Strategic Roadmap (timeline)
The strategic roadmap exercise helped the team establish product milestones for the next 6 months. After voting on the most important milestones, such as app launch, in-app feature development and strategic partnerships, we ordered them on a timeline.
During the roadmap exercise, we witnessed a glorious shift: Kora’s team realized that their main strategic roadmap had two separate flows - a tech and a marketing flow.
Tasks that were relevant to app development for July, for example, were juxtaposed with vital marketing tasks. This was the point at which the team drew clear lines between the two departments and arranged two separate daily calls - one for the dev team and another for strategic marketing.
The Journey map exercise is essentially a Strategic Roadmap with a twist. The twist being 5 questions designed to challenge the team’s individual and collective assumptions. The questions we asked were:
The main design sprint objective was to help Kora create a social media messaging framework. Now that the team had laid a solid foundation - Kora's vision, mission and vision, we could help with building a messaging framework around those concepts.
For Kora’s team to implement the sprint results, we first worked on creating individual messaging priorities - which messages were important for each team member. The team then voted and we arranged the messaging priorities into three KPI-based roadmaps: Strategic, Tactical, and General.
The last of these was to be used as Kora’s main messaging roadmap, setting the stage for the main social media messaging milestones within the framework.
Final delivery: Messaging roadmap

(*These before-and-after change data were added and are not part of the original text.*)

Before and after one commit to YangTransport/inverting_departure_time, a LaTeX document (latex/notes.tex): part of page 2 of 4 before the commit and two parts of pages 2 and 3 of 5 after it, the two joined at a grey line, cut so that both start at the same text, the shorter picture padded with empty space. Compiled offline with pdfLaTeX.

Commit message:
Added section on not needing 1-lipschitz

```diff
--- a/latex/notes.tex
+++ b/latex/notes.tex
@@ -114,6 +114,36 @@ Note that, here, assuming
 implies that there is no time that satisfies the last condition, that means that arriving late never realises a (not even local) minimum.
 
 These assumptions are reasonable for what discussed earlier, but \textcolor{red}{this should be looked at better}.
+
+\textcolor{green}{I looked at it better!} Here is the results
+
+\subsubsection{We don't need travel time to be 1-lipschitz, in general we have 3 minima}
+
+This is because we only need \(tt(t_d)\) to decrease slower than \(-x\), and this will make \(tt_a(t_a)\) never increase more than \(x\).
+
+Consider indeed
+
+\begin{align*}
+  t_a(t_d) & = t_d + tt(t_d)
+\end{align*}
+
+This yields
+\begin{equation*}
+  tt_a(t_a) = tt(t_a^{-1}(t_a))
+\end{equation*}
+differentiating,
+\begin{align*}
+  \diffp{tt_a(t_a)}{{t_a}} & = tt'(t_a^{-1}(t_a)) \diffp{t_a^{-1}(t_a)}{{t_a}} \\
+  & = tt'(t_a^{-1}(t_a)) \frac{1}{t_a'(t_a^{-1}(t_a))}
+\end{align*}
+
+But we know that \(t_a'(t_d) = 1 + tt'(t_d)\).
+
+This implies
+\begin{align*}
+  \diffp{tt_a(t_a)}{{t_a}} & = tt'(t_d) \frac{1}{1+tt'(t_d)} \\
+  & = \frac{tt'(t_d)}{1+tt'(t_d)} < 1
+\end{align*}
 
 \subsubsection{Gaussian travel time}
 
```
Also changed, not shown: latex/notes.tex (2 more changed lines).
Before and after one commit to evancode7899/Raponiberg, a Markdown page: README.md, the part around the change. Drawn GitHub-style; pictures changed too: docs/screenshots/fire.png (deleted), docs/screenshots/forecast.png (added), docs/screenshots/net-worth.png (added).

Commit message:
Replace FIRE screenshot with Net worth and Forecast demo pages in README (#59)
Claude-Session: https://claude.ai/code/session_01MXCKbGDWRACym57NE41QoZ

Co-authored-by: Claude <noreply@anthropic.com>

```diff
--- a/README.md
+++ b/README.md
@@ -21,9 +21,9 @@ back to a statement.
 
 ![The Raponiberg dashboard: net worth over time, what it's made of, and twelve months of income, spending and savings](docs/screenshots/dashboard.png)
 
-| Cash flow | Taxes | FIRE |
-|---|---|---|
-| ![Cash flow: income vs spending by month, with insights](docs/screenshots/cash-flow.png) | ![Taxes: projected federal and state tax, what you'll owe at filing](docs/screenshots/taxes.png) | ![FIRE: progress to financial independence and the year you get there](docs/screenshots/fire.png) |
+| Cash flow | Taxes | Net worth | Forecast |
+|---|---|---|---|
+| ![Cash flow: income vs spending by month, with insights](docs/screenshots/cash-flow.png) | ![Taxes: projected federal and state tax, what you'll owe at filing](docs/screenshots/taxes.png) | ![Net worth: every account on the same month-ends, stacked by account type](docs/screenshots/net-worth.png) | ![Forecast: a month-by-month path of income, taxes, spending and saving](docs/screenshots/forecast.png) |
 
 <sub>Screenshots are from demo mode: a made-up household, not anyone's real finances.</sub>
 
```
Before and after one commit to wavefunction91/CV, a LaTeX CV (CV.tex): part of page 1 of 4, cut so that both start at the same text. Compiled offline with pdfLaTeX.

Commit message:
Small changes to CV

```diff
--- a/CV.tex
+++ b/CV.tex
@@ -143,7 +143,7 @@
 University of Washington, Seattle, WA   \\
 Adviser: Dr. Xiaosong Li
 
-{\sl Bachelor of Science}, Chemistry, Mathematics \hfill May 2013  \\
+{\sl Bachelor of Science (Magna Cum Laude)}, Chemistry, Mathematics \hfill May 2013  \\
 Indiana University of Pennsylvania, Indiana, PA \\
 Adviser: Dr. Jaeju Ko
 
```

Each exercise Kora’s team performed during the sprint was designed to lead them towards the final deliverable - a social media messaging framework. The framework itself is nothing extraordinary - it’s a basic monthly Google Sheets calendar spreadsheet with extra input fields.
At the same time, it is quite extraordinary, because you get to see how all of this heavy lifting is translated into clear action points on a schedule. The entire content structure is decided by the team: social media channels, milestones for messaging, special events, and monthly priorities.
All this information was provided by Kora’s team during the sprint process. Our task was to help make sense of it, and put it together in a unified messaging framework. Our role was, after all, that of sprint facilitators. It was paramount that the team does all the heavy lifting.
The results were nearly instantaneous - the mission and vision statements started to appear in all of Koras communication briefs and documents. All statements the team adopted were the results of multiple discussions, reiterations and adjustments. They rang true because they were tested time and time again.
A few weeks later, Kora defined their brand slogan, a public expression of all the thinking they put into the design sprint: We Can Save the World.
The job of a design sprint is to provide teams with a framework for expressing, creating and testing their ideas.
We often fall into a trap of believing that our ideas are not good enough. And that’s simply not true. Our ideas are great. Our ideas are worthy. We are worthy. Worthy of being listened to and heard. And that is, in our view, is the real underlying long term goal of design sprints: to lay the foundations for a work culture of mutual respect, beyond the material objectives of any given brainstorm.
We started the sprint with the mere objective of creating a messaging framework. What the team produced, however, was something we didn't even know we needed - a solid foundation for a brand strategy.
Working with Kora’s team was a genuine delight. We pride ourselves for choosing our clients and we could not have chosen a better company for reflecting our design sprint process. We would heartily like to thank Gilad, Eldars Jamie and Jonathan for being our ideal clients. Thank you ; )